This Danish Movie from 2021 was titled in its home country as The Shadow In My Eye. It is a devastating movie about a real event during World War II.

First, though, I have to say neither title does much for selling the movie. One thing I learned as an author is title is critical. I learned this the hard way with horrible titles on my early books such as Eyes of the Hammer and Dragon Sim-13.

The real event it’s based on is one I studied while in Special Forces: Operation Carthage. This was a mission where British fighter-bombers attacked Gestapo Headquarters in Copenhagen. It was a high-risk mission to try to take out a single building in the middle of a city. It was also a high-risk mission in terms of one of its stated missions: freeing resistance fighters held prisoner in the very top floor as a shield against the building being bombed. Another goal was, of course, to kill Germans and collaborators and destroy their records.

One wonders if the Resistance made this difficult decision to push for the mission because there was concern some of their fellows who were being tortured by the Gestapo would eventually break (everyone breaks) and give up names and key information and destroy their network? So, yes, fine if they escape, but also if they’re killed, they can’t talk.

That is the core of war. Brutal.

And this movie which establishes several characters moving toward the fateful attack, or bombardment, is up there with the classic Breaker Morant about how insane and capricious war is.

The vast of characters range from the pilot and navigator of a Mosquito plane that was critical in the attack. Which went horribly wrong. There is also a nun questioning her faith. A Danish collaborator working for their police. And three young children.

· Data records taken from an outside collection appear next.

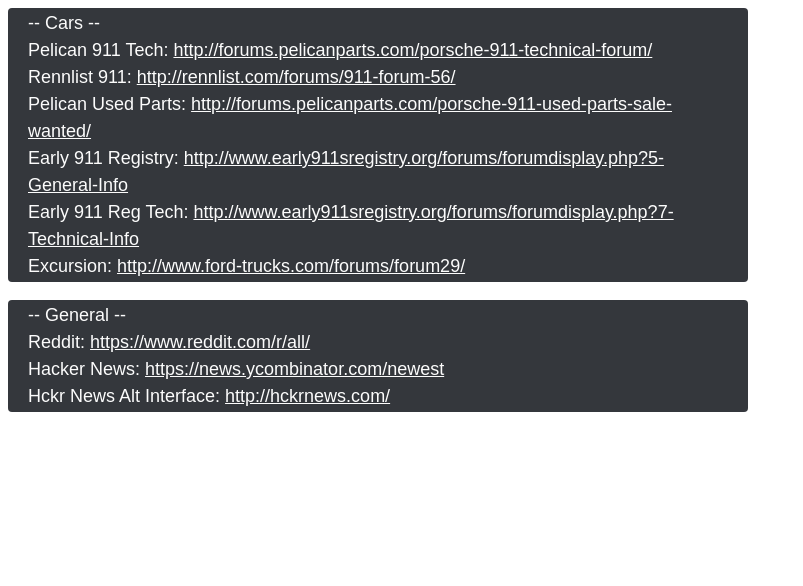
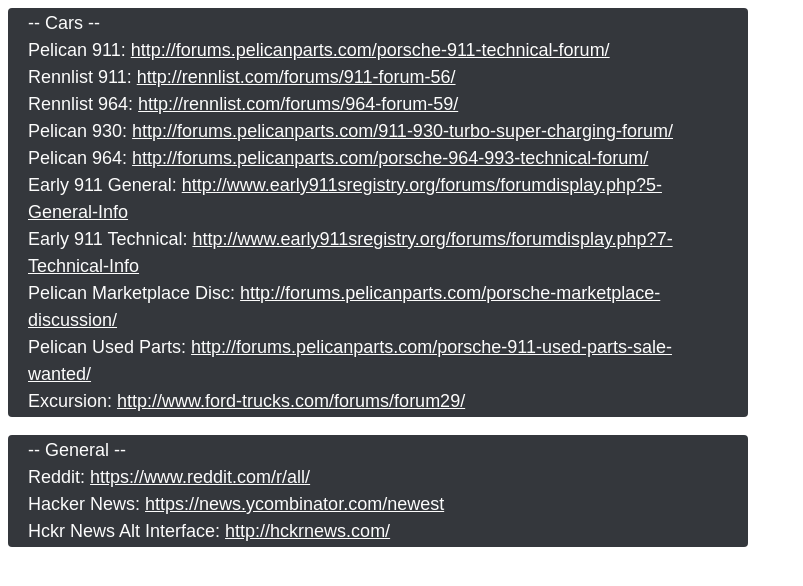
Before and after one commit to jrhbailey/jrhbailey.github.io, a plain HTML site: page browselist.html in a window 1280 px wide. Shown: the whole page, without its empty margins (0-803 px from the left). Drawn offline with Linux system fonts and the light colour scheme.

Commit message:
browselist.html Update: 1/8/2017 @ 10:22

```diff
--- a/browselist.html
+++ b/browselist.html
@@ -20,11 +20,15 @@ a:visited { color: #bfd99b; }
 </style>
 <div class="lpage_sect">
 -- Cars --<br />
-Pelican 911 Tech: <a href="http://forums.pelicanparts.com/porsche-911-technical-forum/" target="_blank">http://forums.pelicanparts.com/porsche-911-technical-forum/</a><br />
+Pelican 911: <a href="http://forums.pelicanparts.com/porsche-911-technical-forum/" target="_blank">http://forums.pelicanparts.com/porsche-911-technical-forum/</a><br />
 Rennlist 911: <a href="http://rennlist.com/forums/911-forum-56/" target="_blank">http://rennlist.com/forums/911-forum-56/</a><br />
+Rennlist 964: <a href="http://rennlist.com/forums/964-forum-59/" target="_blank">http://rennlist.com/forums/964-forum-59/</a><br />
+Pelican 930: <a href="http://forums.pelicanparts.com/911-930-turbo-super-charging-forum/" target="_blank">http://forums.pelicanparts.com/911-930-turbo-super-charging-forum/</a><br />
+Pelican 964: <a href="http://forums.pelicanparts.com/porsche-964-993-technical-forum/" target="_blank">http://forums.pelicanparts.com/porsche-964-993-technical-forum/</a><br />
+Early 911 General: <a href="http://www.early911sregistry.org/forums/forumdisplay.php?5-General-Info" target="_blank">http://www.early911sregistry.org/forums/forumdisplay.php?5-General-Info</a><br />
+Early 911 Technical: <a href="http://www.early911sregistry.org/forums/forumdisplay.php?7-Technical-Info" target="_blank">http://www.early911sregistry.org/forums/forumdisplay.php?7-Technical-Info</a><br />
+Pelican Marketplace Disc: <a href="http://forums.pelicanparts.com/porsche-marketplace-discussion/" target="_blank">http://forums.pelicanparts.com/porsche-marketplace-discussion/</a><br />
 Pelican Used Parts: <a href="http://forums.pelicanparts.com/porsche-911-used-parts-sale-wanted/" target="_blank">http://forums.pelicanparts.com/porsche-911-used-parts-sale-wanted/</a><br />
-Early 911 Registry: <a href="http://www.early911sregistry.org/forums/forumdisplay.php?5-General-Info" target="_blank">http://www.early911sregistry.org/forums/forumdisplay.php?5-General-Info</a><br />
-Early 911 Reg Tech: <a href="http://www.early911sregistry.org/forums/forumdisplay.php?7-Technical-Info" target="_blank">http://www.early911sregistry.org/forums/forumdisplay.php?7-Technical-Info</a><br />
 Excursion: <a href="http://www.ford-trucks.com/forums/forum29/" target="_blank">http://www.ford-trucks.com/forums/forum29/</a><br />
 </div><br />
 <div class="lpage_sect">
```
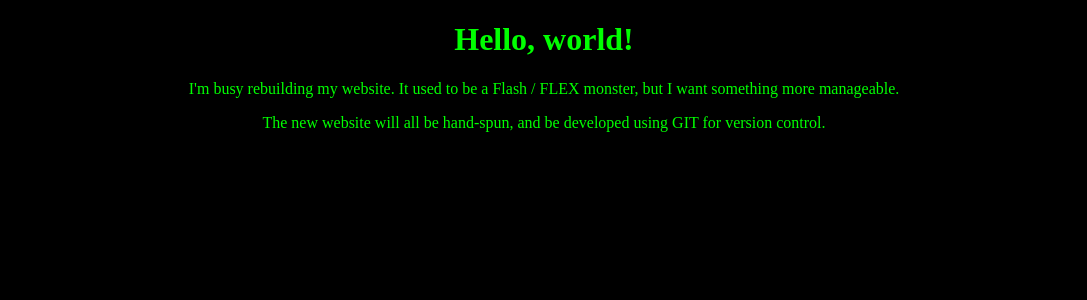
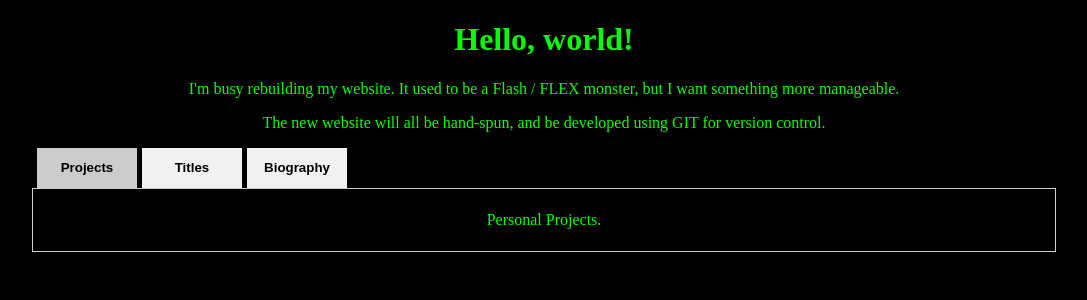
Before and after one commit to Alkrin/jessedilts.com, a PHP site: page / in a window 1280 px wide. Shown: the top 300 px of the page, without its empty margins (96-1183 px from the left). Run offline with PHP 8.4, Linux system fonts and the light colour scheme.

Commit message:
Added basic navigation tabs

```diff
--- a/html/index.html
+++ b/html/index.html
@@ -5,8 +5,34 @@
 	<link rel="stylesheet" type="text/css" href="style.css">
     </head>
     <body>
-        <h1>Hello, world!</h1>
-        <p>I'm busy rebuilding my website.  It used to be a Flash / FLEX monster, but I want something more manageable.</p>
-        <p>The new website will all be hand-spun, and be developed using GIT for version control.</p>
+        <div class="maincolumn">
+            <h1>Hello, world!</h1>
+            <p>I'm busy rebuilding my website.  It used to be a Flash / FLEX monster, but I want something more manageable.</p>
+            <p>The new website will all be hand-spun, and be developed using GIT for version control.</p>
+
+<!-- The main navigation tabs -->
+            <div class="maintab">
+                <button class="maintablinks" onclick="openMainTab(event, 'Projects')" id="defaultTab">Projects</button>
+                <button class="maintablinks" onclick="openMainTab(event, 'Titles')">Titles</button>
+                <button class="maintablinks" onclick="openMainTab(event, 'Biography')">Biography</button>
+            </div>
+
+<!-- MainTab: Projects -->
+            <div id="Projects" class="maintabcontent">
+                <p>Personal Projects.</p>
+            </div>
+
+<!-- MainTab: Titles -->
+            <div id="Titles" class="maintabcontent">
+                <p>Titles I've worked on.  Shipped and unshipped.</p>
+            </div>
+
+<!-- MainTab: Biography -->
+            <div id="Biography" class="maintabcontent">
+                <p>A verbose history of my life's game making events.</p>
+            </div>
+        </div>
+
+        <script type="text/javascript" src="index.js"></script>
     </body>
 </html>
--- /dev/null
+++ b/html/index.js
@@ -0,0 +1,23 @@
+function openMainTab(evt, tabName) {
+    // Declare all variables
+    var i, tabcontent, tablinks;
+
+    // Get all elements with class="maintabcontent" and hide them
+    maintabcontent = document.getElementsByClassName("maintabcontent");
+    for (i = 0; i < maintabcontent.length; i++) {
+        maintabcontent[i].style.display = "none";
+    }
+
+    // Get all elements with class="maintablinks" and remove the class "active"
+    maintablinks = document.getElementsByClassName("maintablinks");
+    for (i = 0; i < maintablinks.length; i++) {
+        maintablinks[i].className = maintablinks[i].className.replace(" active", "");
+    }
+
+    // Show the current tab, and add an "active" class to the button that opened the tab
+    document.getElementById(tabName).style.display = "block";
+    evt.currentTarget.className += " active";
+}
+
+// Start with the default tab selected.
+document.getElementById("defaultTab").click();
--- a/html/style.css
+++ b/html/style.css
@@ -11,3 +11,44 @@ p {
     text-align: center;
     color: lime;
 }
+
+/* MainColumn keeps the content centered, with a reasonable max width. */
+.maincolumn {
+    width: 1024px;
+    margin: auto;
+}
+
+.maintab {
+    overflow: hidden;
+    background-color: inherit;
+}
+
+/* Style the buttons that are used to open the tab content */
+.maintab button {
+    background-color: #f1f1f1;
+    float: left;
+    border: none;
+    outline: none;
+    cursor: pointer;
+    width: 100px;
+    height: 40px;
+    margin-left: 5px;
+    transition: 0.3s;
+    font-weight: 600;
+}
+
+/* Change background color of buttons on hover */
+.maintab button:hover {
+    background-color: #ddd;
+}
+
+/* Create an active/current tablink class */
+.maintab button.active {
+    background-color: #ccc;
+}
+
+.maintabcontent {
+    display: none;
+    padding: 6px 12px;
+    border: 1px solid #ccc;
+}
```
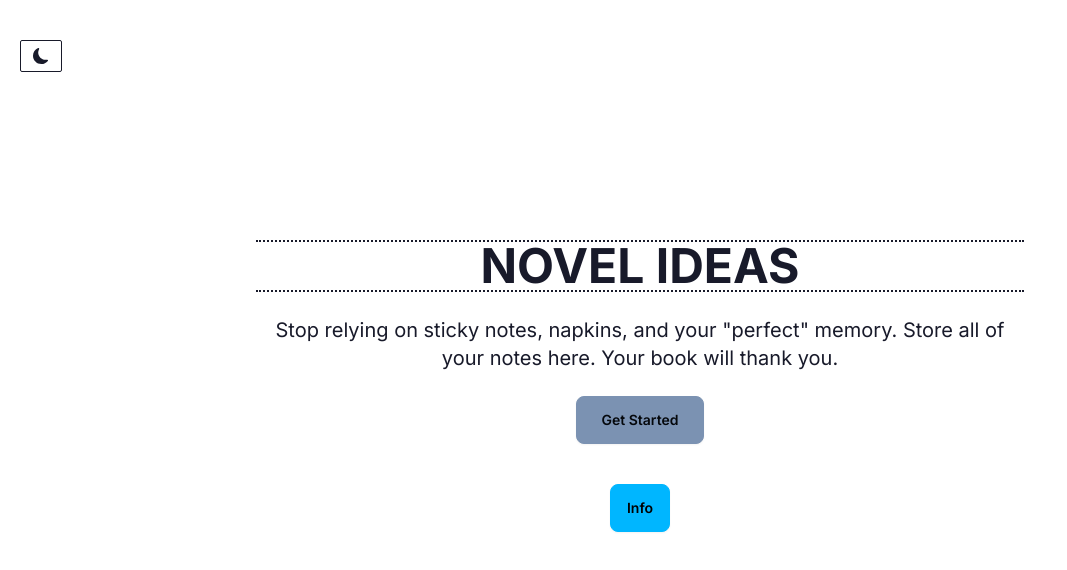
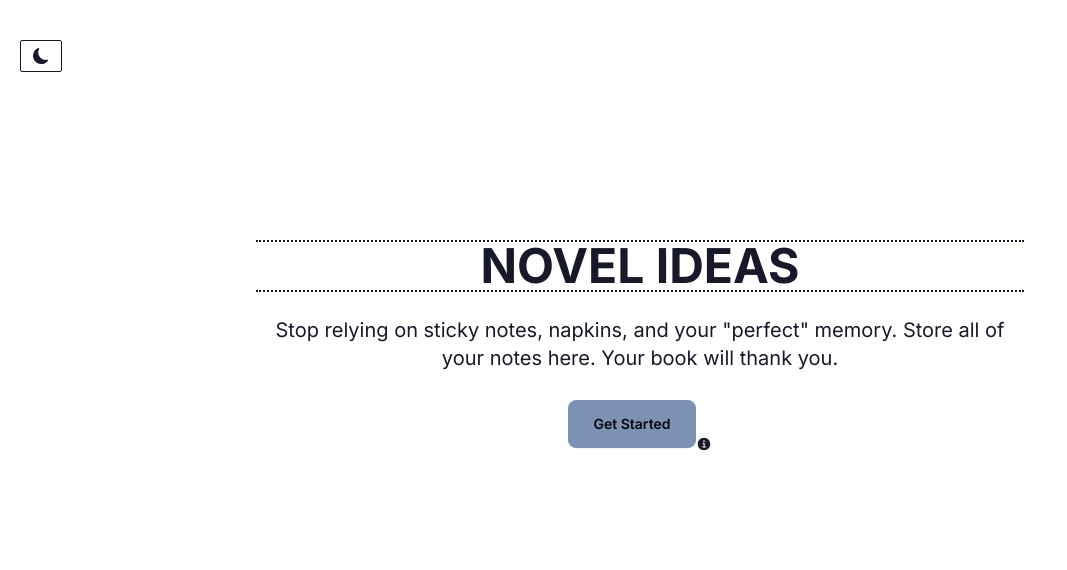
Before and after one commit to mmaustin/project-fb, a Next.js app in the folder fb/: page / in a window 1280 px wide. Shown: the top 570 px of the page, without its empty margins (0-1067 px from the left). Built offline with nearby package versions, Linux system fonts and the light colour scheme; no server answers.

Commit message:
Added disclaimer against using outlook for login via react-icons and daisyui

```diff
--- a/fb/app/page.js
+++ b/fb/app/page.js
@@ -2,6 +2,7 @@ import ThemeToggle from "@/components/ThemeToggle";
 import { auth, currentUser } from "@clerk/nextjs";
 import Link from "next/link";
 import { redirect } from "next/navigation";
+import { IoInformationCircle } from "react-icons/io5"
 
 
 const HomePage = () => {
@@ -21,9 +22,12 @@ const HomePage = () => {
             Novel Ideas
             <p className="py-6 text-sm md:text-xl font-normal leading-loose normal-case border-t-2 border-dotted">Stop relying on sticky notes, napkins, and your "perfect" memory. Store all of your notes here.  Your book will thank you.</p>
           </h1>
-          <Link href="/authors" className="btn btn-secondary flex w-32 items-center rounded-lg ">Get Started</Link>
-          <div className="tooltip tooltip-top mt-10" data-tip="Refresh page, if not redirected upon login.">
-            <button className="btn btn-info rounded-lg capitalize">info</button>
+          <div className="flex flex-wrap justify-center items-center">
+            <Link href="/authors" className="btn btn-secondary flex w-32 items-center rounded-lg ">Get Started</Link>
+            <div className="tooltip tooltip-bottom mt-10" data-tip="Outlook Is Not Recommended. May Experience Redirect Issues On Login.">
+              {/* <button className="btn btn-info rounded-lg capitalize">info</button> */}
+              <IoInformationCircle className="m-0" />
+            </div>
           </div>
         </div>
       </div>
```
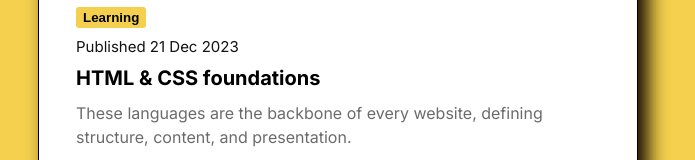
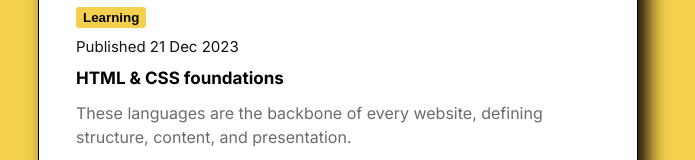
Before and after one commit to Francesiyamu/Blog-Preview-Card, a plain HTML site: page index.html in a window 1280 px wide. Shown: the part 437-597 px from the top of the page, without its empty margins (302-997 px from the left). Drawn offline with Linux system fonts and the light colour scheme.

Commit message:
font size adjusted

```diff
--- a/index.css
+++ b/index.css
@@ -138,6 +138,10 @@ article .language-description{
 
     }
 
+    .header h1{
+        font-size: 17px;
+    }
+
 }
 
 
```
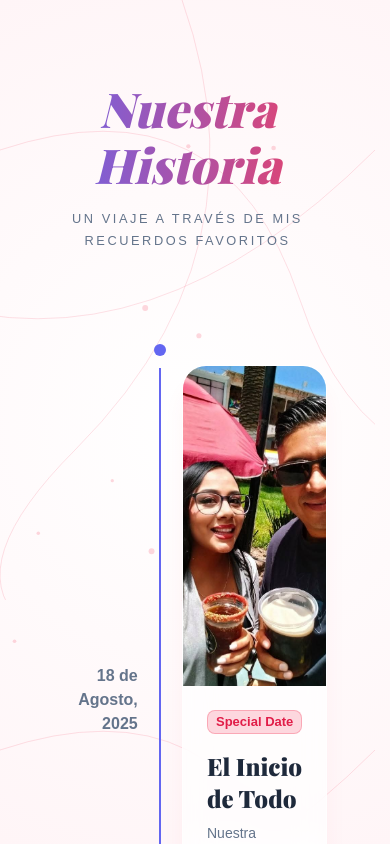
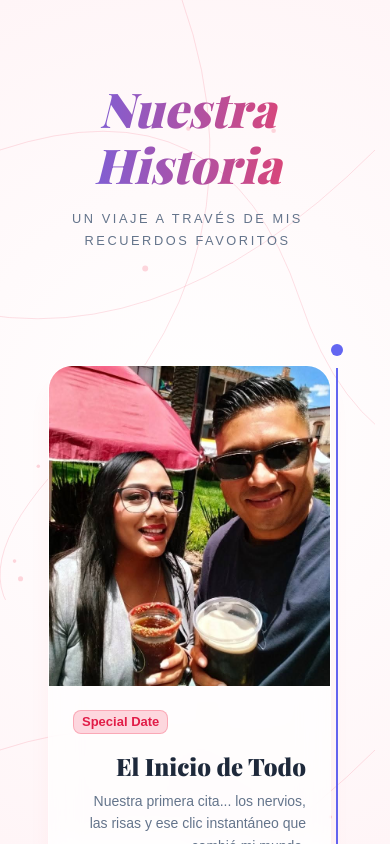
Before and after one commit to J-LopezE/our-journey-timeline, a React (Vite) app: page / in a window 390 px wide. Both pictures are taken after a click on the button "Abrir nuestra historia". Shown: the top 844 px of the page. Built offline with nearby package versions, Linux system fonts and the light colour scheme; a web font is replaced by a local one.

Commit message:
fix: ajuste responsivo timeline y corrección de tipos TS

```diff
--- a/src/App.tsx
+++ b/src/App.tsx
@@ -1,6 +1,6 @@
 import { ThemeProvider, CssBaseline, Box } from '@mui/material';
 import { AnimatePresence } from 'framer-motion';
-import { theme } from './theme/theme';
+import { theme} from './theme/theme';
 import { useFlow } from './hooks/useFlow';
 import { IntroPortal } from './components/layout/IntroPortal';
 import { TimelineSection } from './components/layout/TimelineSection';
--- a/src/components/layout/TimelineSection.tsx
+++ b/src/components/layout/TimelineSection.tsx
@@ -1,5 +1,5 @@
 import { useState, useEffect } from 'react';
-import { Container, Typography, Skeleton } from '@mui/material';
+import { Container, Typography, Skeleton, useMediaQuery, useTheme } from '@mui/material';
 import {
     Timeline,
     TimelineItem,
@@ -9,6 +9,7 @@ import {
     TimelineDot,
     TimelineOppositeContent,
 } from '@mui/lab';
+import type { TimelineProps } from '@mui/lab';
 import { motion } from 'framer-motion';
 import { MomentCard } from '../moments/MomentCard';
 import { myMoments } from '../../data/momentsData';
@@ -18,11 +19,17 @@ import { MomentSkeleton } from '../moments/MomentSkeleton';
 
 export const TimelineSection = () => {
     const [isLoading, setIsLoading] = useState(true);
+    // 2. CONFIGURAR HOOKS DE TEMA Y MEDIA QUERY
+    const theme = useTheme();
+    // Esto será true si la pantalla es menor a 600px (sm)
+    const isMobile = useMediaQuery(theme.breakpoints.down('sm'));
     useEffect(() => {
         // Simulamos un pequeño delay para que el usuario vea la elegancia del Skeleton
         const timer = setTimeout(() => setIsLoading(false), 1500);
         return () => clearTimeout(timer);
     }, []);
+
+    const timelinePos: TimelineProps['position'] = isMobile ? "left" : "alternate";
 
     return (
         <Container maxWidth="md">
@@ -45,12 +52,14 @@ export const TimelineSection = () => {
                         Un viaje a través de mis recuerdos favoritos
                     </Typography>
 
-                    <Timeline position="alternate" sx={{ p: 0 }}>
+                    <Timeline position={timelinePos} sx={{ p: 0 }}>
                         {myMoments.map((moment, index) => (
                             <TimelineItem key={moment.id}>
-                                <TimelineOppositeContent sx={{ m: 'auto 0', fontWeight: 700, color: 'text.secondary' }}>
-                                    {isLoading ? <Skeleton width={60} /> : moment.date}
-                                </TimelineOppositeContent>
+                                {!isMobile && (
+                                    <TimelineOppositeContent sx={{ m: 'auto 0', fontWeight: 700, color: 'text.secondary' }}>
+                                        {isLoading ? <Skeleton width={60} /> : moment.date}
+                                    </TimelineOppositeContent>
+                                )}
                                 <TimelineSeparator>
                                     <TimelineDot sx={{ bgcolor: index === myMoments.length - 1 ? '#f43f5e' : '#6366f1', boxShadow: index === myMoments.length - 1 ? '0 0 0 4px rgba(244, 63, 94, 0.2)' : 'none' }}>
                                         {index === myMoments.length - 1 ? '❤️' : null}
--- a/src/theme/theme.ts
+++ b/src/theme/theme.ts
@@ -1,4 +1,5 @@
 import { createTheme } from "@mui/material/styles";
+import type {} from '@mui/lab/themeAugmentation';
 
 const colors = {
   rose: "#f43f5e",
@@ -32,6 +33,32 @@ export const theme = createTheme({
   components: {
     // 1. CONFIGURACIÓN GLOBAL DE BOTONES
     // Esto asegura que TODOS tus botones tengan la fuente y forma que quieres
+     MuiTimelineItem: {
+      styleOverrides: {
+       root: {
+          '&::before': {
+            // Esto elimina el espacio fantasma a la izquierda en móvil
+            '@media (max-width:600px)': {
+              display: 'none',
+            },
+          },
+        },
+      },
+    },
+
+              // 2. CONFIGURACIÓN DE LOS CONTENIDOS DE LA CARD
+
+            MuiTimelineContent: {
+      styleOverrides: {
+        root: {
+          '@media (max-width:600px)': {
+            paddingLeft: '16px', // Espacio consistente entre la línea y la card
+            paddingRight: '0px',
+          },
+        },
+      },
+    },
+
     MuiButton: {
       styleOverrides: {
         root: {
@@ -44,6 +71,8 @@ export const theme = createTheme({
         },
       },
     },
+
+
     MuiCssBaseline: {
       styleOverrides: {
         body: {
```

And the latter is the awful part.

I don’t want to say any more. It is a very well-made movie with a very tight script. Well-acted. Particularly the children.

I highly recommend it, but don’t expect to walk away feeling uplifted. There is one bright, ironic spot at the end, but other than that, it clearly shows War is Hell.

The Deadliest Place For Patriots In The Revolution Was . . .

Prison ships in New York Harbor.

More American soldiers and sailors died in prison ships (primarily Wallabout Bay in the East River, now Fort Greene Park) than in all the battles of the Revolution combined: over 11,500.

The conditions on these ships were appalling and disease and malnutrition ran rampant.

HMS Jersey

Bodies were tossed overboard and some washed up on shore.

There is a monument in Fort Green Park: Prison Ship Martyr’s Monument.

Martyr’s Monument

Excerpted from: New York City Little Black Book 1: Secrets, History, and Trivia of the World’s Greatest City.

Welcome to September and More Deals

Shane and the Hitwoman

Will it finally cool off a bit? Labor Day weekend looms. Fall beckons.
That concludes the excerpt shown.